So how to deal with the changing trim heights of the lighting fixtures?
The idea of bringing in a crew to refocus the instruments each time was not a very graceful solution. A better solution was the addition of Vari*Lite® automated luminaires. The house rig includes 62 VL1000™ ERS luminaires (all tungsten), 42 with framing shutters and 20 with iris kit, as well as 20 VL2000™ wash luminaires and 10 VL2000™ spot luminaires. The VL2000 luminaires are intended to be used during amplified events, while the convection-cooled VL1000s can be used during acoustic events. “They are beautiful instruments for critical listening activities because you just don't hear them,” says Allison.
The automated fixtures are hung on the truss below the crescent canopy to provide backlight, as well as in the slots of the main canopy. These allow for remote focusing as the trim height changes, or pre-programmed focus groups can be stored in the consoles. The conventional inventory includes 20 Strand SL zooms, and 50 generic PAR-56s built into the main canopy. There are also 22 Strand SL 10° ellipsoidals used as architectural lighting on the wood surfaces. Additional lighting positions include “lip” pipes and ladder trusses around the canopies.

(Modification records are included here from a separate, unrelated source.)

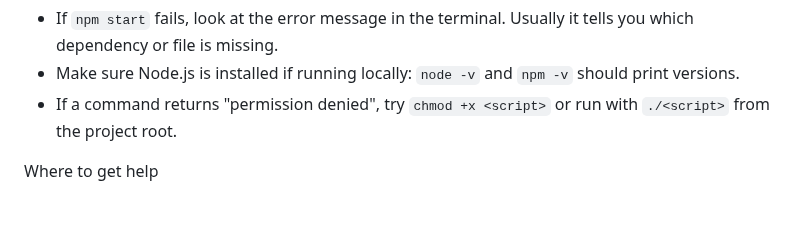
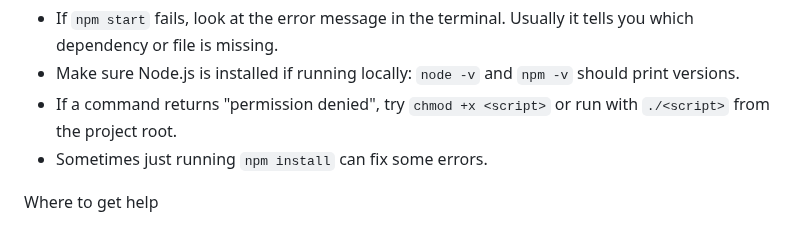
Before and after one commit to Hutlaw/bbpa, a Markdown page: README.md, the part around the change. Drawn GitHub-style.

```diff
--- a/README.md
+++ b/README.md
@@ -115,6 +115,7 @@ Helpful tips and troubleshooting
 - If `npm start` fails, look at the error message in the terminal. Usually it tells you which dependency or file is missing.
 - Make sure Node.js is installed if running locally: `node -v` and `npm -v` should print versions.
 - If a command returns "permission denied", try `chmod +x <script>` or run with `./<script>` from the project root.
+- Sometimes just running `npm install` can fix some errors.
 
 Where to get help
 - If you made this project from a course or a friend, ask them first.
```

The lighting system also now included Strand's ShowNet information distribution network with SN110 dual port ethernet nodes that can be configured as DMX inputs or outputs for control of touring consoles, additional automated lighting, scrollers, or other devices. A Strand wireless remote, based on the Compaq iPaq PDA, allows remote access and setup of the consoles and ethernet nodes from anyplace in the building. “We also added a file server so they can archive show files and the reporting system for the dimmers,” notes Goode. The network was installed by Rick Foley of Scenework in Guelph, Canada.
The sound reinforcement system was also upgraded, although not completely replaced. “They re-used the same center cluster of 15-year-old Meyer speakers,” explains Tom Clark of Artec Consultants, who supervised the system retrofit, while Bob McCarthy, Meyer's SIM guru came in to SIM the system. “He found that the changes in the room's architecture makes it easier to use the existing equipment more effectively.”
The main improvement to the system is a new Yamaha PM1D digital mixing console. “This was the best choice for several reasons, including the very shallow footprint of the sound booth,” Clark notes. “Given the space restraints, the Yamaha console gives them a huge amount of flexibility, handling internally the digital effects and dynamics processing chores normally performed by outboard equipment.” Another upgrade is the BSS Soundweb PC-based digital loudspeaker processing that was added, allowing the system to be reconfigured quickly and files to be stored and later modified.
Tannoy CMS8TDC co-axial ceiling speakers were added in the bottom of the new architectural bulkheads. “These act as delay units to help get additional high-end frequency information to the upper tier,” says Clark. The front-fill loudspeakers built into the apron across the front of the stage were replaced with d&b E3 speakers that use dedicated d&b E-Pac amplifiers. Existing Crown amplifiers are used for the Meyer and Tannoy loudspeakers.
“We also replaced the microphone and speaker wiring on the stage,” says Clark, who explains that the architectural changes in the room meant that the connector panels needed to be replaced so the decision was made to upgrade the wiring at the same time. “We didn't want to leave a weak link in the chain,” he says.
“The orchestra is happy, the sound is good, they can hear themselves play onstage, which is important, and the audience seems happy as well,” says Conley, about the improvements to the hall. “We can also do a bigger variety of shows with a much quicker turnover, and that is critical in a non-profit institution like this one. It makes life much easier for us.”